So, Undercity and Orgrimmar were (and still are, I think) connected by a Zeppelin line. When you arrived, you could jump off before it moored, and save some time. You’d take falling damage, sure. Lots of falling damage (easily 90% of your health). But you didn’t die, because it was always a percentage of your maximum health (unless you jumped off too early and straight up died from the fall). Fortitude, on the other hand, increased your maximum health. It didn’t increase your current health, though. So let’s say your “victim” had 1000 maximum health before buffing. Fortitude increased that to 1200 maximum health, but the current health was still 1000, slowly regenerating. Buffing someone right when they jumped off… Well, 90% of 1200 is more than 1000… I’m guilty of doing that a couple of times. I always offered a rez afterwards though, and apologized.
Anyway, I digress. So, why did games stop doing that? These days, buffs area almost always group-only, so you have to form a group with people before you can buff them. Which kind of works ass-backwards considering so many games try to lower the barrier to interaction by doing informal grouping with transient groups, or with kill-sharing without joining any group at all. What are developers afraid of that they took those tools away from players? Are they worried about balance? That people will either be way too powerful with buffs, or not powerful enough without them to progress in the game? That doesn’t make sense to me, because in-the-world events are typically not carefully balanced anyway. The only serious balancing seems to be done to group and raid dungeons, and if the buffs are group-only, you still have them there.

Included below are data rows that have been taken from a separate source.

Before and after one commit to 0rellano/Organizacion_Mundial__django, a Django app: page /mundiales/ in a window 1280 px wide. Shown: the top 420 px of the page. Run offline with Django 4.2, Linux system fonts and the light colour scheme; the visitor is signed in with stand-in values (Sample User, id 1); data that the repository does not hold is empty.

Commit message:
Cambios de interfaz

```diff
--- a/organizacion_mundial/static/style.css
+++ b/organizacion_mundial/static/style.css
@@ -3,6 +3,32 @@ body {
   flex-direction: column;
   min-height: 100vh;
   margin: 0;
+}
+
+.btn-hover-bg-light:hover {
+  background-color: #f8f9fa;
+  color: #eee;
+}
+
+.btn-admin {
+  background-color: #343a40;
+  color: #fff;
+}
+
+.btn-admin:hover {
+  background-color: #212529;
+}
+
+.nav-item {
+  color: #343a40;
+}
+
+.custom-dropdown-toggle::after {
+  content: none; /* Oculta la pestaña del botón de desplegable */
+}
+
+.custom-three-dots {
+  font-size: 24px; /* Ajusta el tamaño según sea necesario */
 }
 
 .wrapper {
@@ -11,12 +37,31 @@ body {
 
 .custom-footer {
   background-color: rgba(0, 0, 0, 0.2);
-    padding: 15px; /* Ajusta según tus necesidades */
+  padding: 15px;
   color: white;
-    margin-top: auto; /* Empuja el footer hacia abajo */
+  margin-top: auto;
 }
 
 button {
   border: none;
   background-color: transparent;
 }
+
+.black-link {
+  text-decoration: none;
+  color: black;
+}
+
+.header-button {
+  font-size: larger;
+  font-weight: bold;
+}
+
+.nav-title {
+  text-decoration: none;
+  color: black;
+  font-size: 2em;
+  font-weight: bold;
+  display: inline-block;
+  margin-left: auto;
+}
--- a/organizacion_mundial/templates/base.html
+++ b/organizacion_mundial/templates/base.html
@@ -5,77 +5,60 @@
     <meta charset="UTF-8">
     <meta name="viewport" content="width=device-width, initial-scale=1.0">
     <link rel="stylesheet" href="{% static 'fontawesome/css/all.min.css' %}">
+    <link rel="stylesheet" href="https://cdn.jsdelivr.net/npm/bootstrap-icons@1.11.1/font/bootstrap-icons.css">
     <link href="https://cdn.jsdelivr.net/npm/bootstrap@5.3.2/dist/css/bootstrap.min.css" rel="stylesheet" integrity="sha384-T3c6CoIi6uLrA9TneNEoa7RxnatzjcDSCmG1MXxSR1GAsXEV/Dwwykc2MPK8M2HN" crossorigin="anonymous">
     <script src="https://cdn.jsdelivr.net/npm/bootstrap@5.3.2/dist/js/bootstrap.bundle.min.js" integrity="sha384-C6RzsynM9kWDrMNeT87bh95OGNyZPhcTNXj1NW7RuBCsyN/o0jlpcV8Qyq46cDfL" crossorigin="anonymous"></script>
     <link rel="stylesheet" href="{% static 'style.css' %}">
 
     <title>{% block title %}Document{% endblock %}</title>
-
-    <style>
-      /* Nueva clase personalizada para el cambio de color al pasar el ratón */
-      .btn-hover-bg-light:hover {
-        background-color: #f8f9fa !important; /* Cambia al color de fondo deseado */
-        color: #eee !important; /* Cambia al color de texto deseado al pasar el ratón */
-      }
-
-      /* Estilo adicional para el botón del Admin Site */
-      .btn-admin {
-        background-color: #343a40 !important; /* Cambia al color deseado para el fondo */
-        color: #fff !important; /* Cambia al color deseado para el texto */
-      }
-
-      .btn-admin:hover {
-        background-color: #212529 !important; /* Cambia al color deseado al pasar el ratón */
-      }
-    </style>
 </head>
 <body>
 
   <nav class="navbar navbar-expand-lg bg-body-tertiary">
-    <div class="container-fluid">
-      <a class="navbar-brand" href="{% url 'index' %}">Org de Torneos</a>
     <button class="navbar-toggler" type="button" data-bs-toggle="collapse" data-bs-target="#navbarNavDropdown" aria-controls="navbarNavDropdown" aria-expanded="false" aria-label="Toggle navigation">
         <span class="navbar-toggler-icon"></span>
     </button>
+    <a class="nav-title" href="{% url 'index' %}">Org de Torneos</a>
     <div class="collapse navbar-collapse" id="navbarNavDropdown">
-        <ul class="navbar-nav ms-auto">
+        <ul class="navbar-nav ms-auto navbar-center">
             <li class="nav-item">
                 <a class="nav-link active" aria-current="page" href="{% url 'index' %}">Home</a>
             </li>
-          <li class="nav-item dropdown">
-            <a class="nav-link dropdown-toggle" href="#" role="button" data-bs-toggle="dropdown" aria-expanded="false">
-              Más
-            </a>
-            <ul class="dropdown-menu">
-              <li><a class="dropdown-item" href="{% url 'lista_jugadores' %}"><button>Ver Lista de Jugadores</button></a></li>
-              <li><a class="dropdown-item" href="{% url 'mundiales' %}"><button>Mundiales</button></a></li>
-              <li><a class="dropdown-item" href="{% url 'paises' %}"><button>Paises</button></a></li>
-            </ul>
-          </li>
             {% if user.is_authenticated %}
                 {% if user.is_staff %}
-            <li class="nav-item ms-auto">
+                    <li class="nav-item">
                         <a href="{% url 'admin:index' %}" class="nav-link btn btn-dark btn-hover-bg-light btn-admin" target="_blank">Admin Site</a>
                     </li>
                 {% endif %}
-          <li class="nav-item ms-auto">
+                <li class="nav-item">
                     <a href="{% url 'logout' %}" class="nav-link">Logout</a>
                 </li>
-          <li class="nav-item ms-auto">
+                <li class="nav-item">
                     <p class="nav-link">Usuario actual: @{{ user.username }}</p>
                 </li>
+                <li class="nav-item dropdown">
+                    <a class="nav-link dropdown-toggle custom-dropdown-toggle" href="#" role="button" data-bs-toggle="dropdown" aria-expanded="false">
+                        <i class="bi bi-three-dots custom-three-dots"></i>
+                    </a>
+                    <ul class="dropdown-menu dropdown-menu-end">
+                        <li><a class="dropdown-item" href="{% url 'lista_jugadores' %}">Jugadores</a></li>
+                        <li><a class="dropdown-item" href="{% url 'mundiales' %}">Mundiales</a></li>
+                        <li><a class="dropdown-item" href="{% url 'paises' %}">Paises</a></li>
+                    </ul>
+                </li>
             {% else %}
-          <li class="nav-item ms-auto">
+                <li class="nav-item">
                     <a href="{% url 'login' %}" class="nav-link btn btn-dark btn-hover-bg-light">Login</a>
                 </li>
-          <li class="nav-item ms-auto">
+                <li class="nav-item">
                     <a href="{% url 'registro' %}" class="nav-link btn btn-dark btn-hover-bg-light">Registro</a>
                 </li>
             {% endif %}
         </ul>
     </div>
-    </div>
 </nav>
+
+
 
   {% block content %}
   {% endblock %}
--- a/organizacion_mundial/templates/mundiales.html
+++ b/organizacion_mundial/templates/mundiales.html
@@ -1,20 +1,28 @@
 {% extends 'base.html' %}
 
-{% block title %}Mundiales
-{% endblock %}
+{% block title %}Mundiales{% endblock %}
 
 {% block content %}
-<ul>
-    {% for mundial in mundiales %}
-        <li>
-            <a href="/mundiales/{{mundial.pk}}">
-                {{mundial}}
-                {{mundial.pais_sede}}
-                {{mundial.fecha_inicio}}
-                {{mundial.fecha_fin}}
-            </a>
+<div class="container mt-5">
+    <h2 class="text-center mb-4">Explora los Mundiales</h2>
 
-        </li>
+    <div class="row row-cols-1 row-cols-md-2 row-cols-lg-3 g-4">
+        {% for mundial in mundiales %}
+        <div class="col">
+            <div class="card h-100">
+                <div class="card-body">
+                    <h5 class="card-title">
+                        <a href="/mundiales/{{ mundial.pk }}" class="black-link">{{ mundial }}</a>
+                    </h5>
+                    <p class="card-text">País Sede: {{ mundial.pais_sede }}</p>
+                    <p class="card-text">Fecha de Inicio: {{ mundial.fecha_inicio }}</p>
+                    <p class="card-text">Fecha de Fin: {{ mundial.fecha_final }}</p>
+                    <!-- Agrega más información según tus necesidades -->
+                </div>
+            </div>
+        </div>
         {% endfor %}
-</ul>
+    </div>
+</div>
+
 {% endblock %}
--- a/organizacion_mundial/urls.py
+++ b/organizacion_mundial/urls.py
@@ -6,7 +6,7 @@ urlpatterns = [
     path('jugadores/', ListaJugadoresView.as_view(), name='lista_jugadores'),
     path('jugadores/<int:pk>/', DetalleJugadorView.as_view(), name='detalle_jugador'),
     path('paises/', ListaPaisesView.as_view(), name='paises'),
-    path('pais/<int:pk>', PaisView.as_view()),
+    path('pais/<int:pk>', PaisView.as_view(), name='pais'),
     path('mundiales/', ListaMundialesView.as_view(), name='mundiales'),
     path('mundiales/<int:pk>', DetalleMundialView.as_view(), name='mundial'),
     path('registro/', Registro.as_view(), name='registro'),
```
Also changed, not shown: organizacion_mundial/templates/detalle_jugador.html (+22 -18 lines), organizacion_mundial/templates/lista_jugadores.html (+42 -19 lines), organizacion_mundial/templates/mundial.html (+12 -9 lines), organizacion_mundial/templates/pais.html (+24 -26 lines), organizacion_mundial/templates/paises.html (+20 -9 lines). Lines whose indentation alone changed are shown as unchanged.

Are they worried most people might not be able to manage buffs properly? That they forget to renew buffs, buff new group members, forget to buff altogether? In that case, the developers at least chose an effective solution. These days, most buffs I can think of are fire-and-forget. Like an aura, they apply to yourself, are eternally in effect until cancelled (sometimes even persist through death), and automatically apply to your group members as long as they stay in your group. On the other hand, that also makes such buffs immensely boring. It takes away the gratification you get from buffing someone and see health, run speed, or whatever, increase. Would anybody design all damage spells to be auras that automatically apply to close enemies, without any interaction? Of course not, that would be silly! So why are buffs treated that way?